A train carrying around 200 body bags and black boxes from the downed flight MH17 arrived in the eastern Ukrainian city of Kharkiv around midday Tuesday, some 18 hours after it left the town of Torez near the crash site.
From there, the bodies of the crash victims will be transported by Australian C-17 and Dutch C-130 military aircraft back to the Netherlands, to Eindhoven, and then taken for identification to a military base in Hilversum.
Rutte warned that the identification process could take “weeks or even months”.
“Preparations will be made in Kharkiv so that identification can be done in the Netherlands as well as possible,” Rutte said. “As soon as a victim is identified, first and foremost the family will be informed and no one else.”
“Our next priority is to investigate the causes of the air crash,” Rutte said, adding that Ukraine had agreed to allow the Netherlands to lead the investigation into the shooting down of the flight.

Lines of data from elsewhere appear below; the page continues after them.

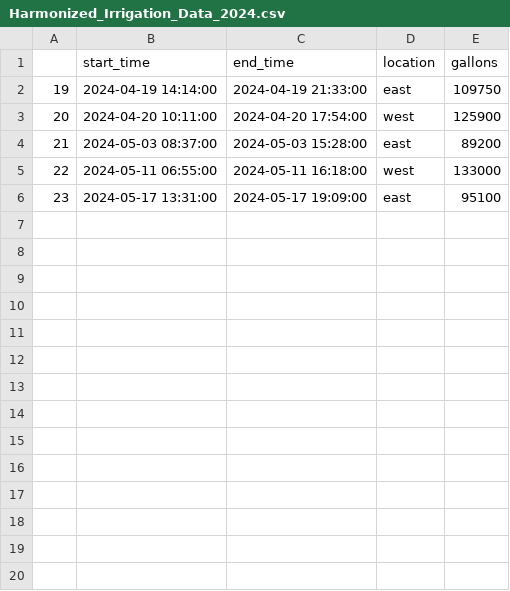
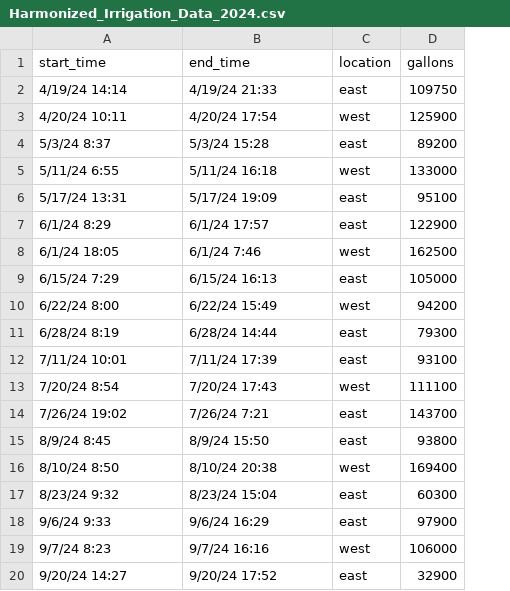
Before and after one commit to GeraldCNelson/biocharWaterConserveWebsite, a CSV file: biochar_app/data-processed/Harmonized_Irrigation_Data_2024.csv, drawn as a sheet; removed rows and columns are numbered as before the commit, all else as after; the diff names each change by its address in the sheet, - before the commit and + after, or states it on an @@ line.

```diff
--- a/biochar_app/data-processed/Harmonized_Irrigation_Data_2024.csv
+++ b/biochar_app/data-processed/Harmonized_Irrigation_Data_2024.csv
-column A, rows 2-6: 19 | 20 | 21 | 22 | 23
-A2 (start_time): 2024-04-19 14:14:00
+A2 (start_time): 4/19/24 14:14
-B2 (end_time): 2024-04-19 21:33:00
+B2 (end_time): 4/19/24 21:33
-A3 (start_time): 2024-04-20 10:11:00
+A3 (start_time): 4/20/24 10:11
-B3 (end_time): 2024-04-20 17:54:00
+B3 (end_time): 4/20/24 17:54
-A4 (start_time): 2024-05-03 08:37:00
+A4 (start_time): 5/3/24 8:37
-B4 (end_time): 2024-05-03 15:28:00
+B4 (end_time): 5/3/24 15:28
-A5 (start_time): 2024-05-11 06:55:00
+A5 (start_time): 5/11/24 6:55
-B5 (end_time): 2024-05-11 16:18:00
+B5 (end_time): 5/11/24 16:18
-A6 (start_time): 2024-05-17 13:31:00
+A6 (start_time): 5/17/24 13:31
-B6 (end_time): 2024-05-17 19:09:00
+B6 (end_time): 5/17/24 19:09
+row 7: 6/1/24 8:29 | 6/1/24 17:57 | east | 122900
+row 8: 6/1/24 18:05 | 6/1/24 7:46 | west | 162500
+row 9: 6/15/24 7:29 | 6/15/24 16:13 | east | 105000
+row 10: 6/22/24 8:00 | 6/22/24 15:49 | west | 94200
+row 11: 6/28/24 8:19 | 6/28/24 14:44 | east | 79300
+row 12: 7/11/24 10:01 | 7/11/24 17:39 | east | 93100
+row 13: 7/20/24 8:54 | 7/20/24 17:43 | west | 111100
+row 14: 7/26/24 19:02 | 7/26/24 7:21 | east | 143700
+row 15: 8/9/24 8:45 | 8/9/24 15:50 | east | 93800
+row 16: 8/10/24 8:50 | 8/10/24 20:38 | west | 169400
+row 17: 8/23/24 9:32 | 8/23/24 15:04 | east | 60300
+row 18: 9/6/24 9:33 | 9/6/24 16:29 | east | 97900
+row 19: 9/7/24 8:23 | 9/7/24 16:16 | west | 106000
+row 20: 9/20/24 14:27 | 9/20/24 17:52 | east | 32900
```
Also changed, not shown: biochar_app/data-processed/Harmonized_Irrigation_Data_2023.csv, 6 other files.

The Malaysia Airlines Boeing-777 airliner en route from Amsterdam to Kuala Lumpur crashed in the area of combat operations between local militias and Ukrainian governmental troops in east Ukraine’s Donetsk region on Thursday, July 17. All 298 people aboard the plane, including 193 Dutch nationals, died in the air crash.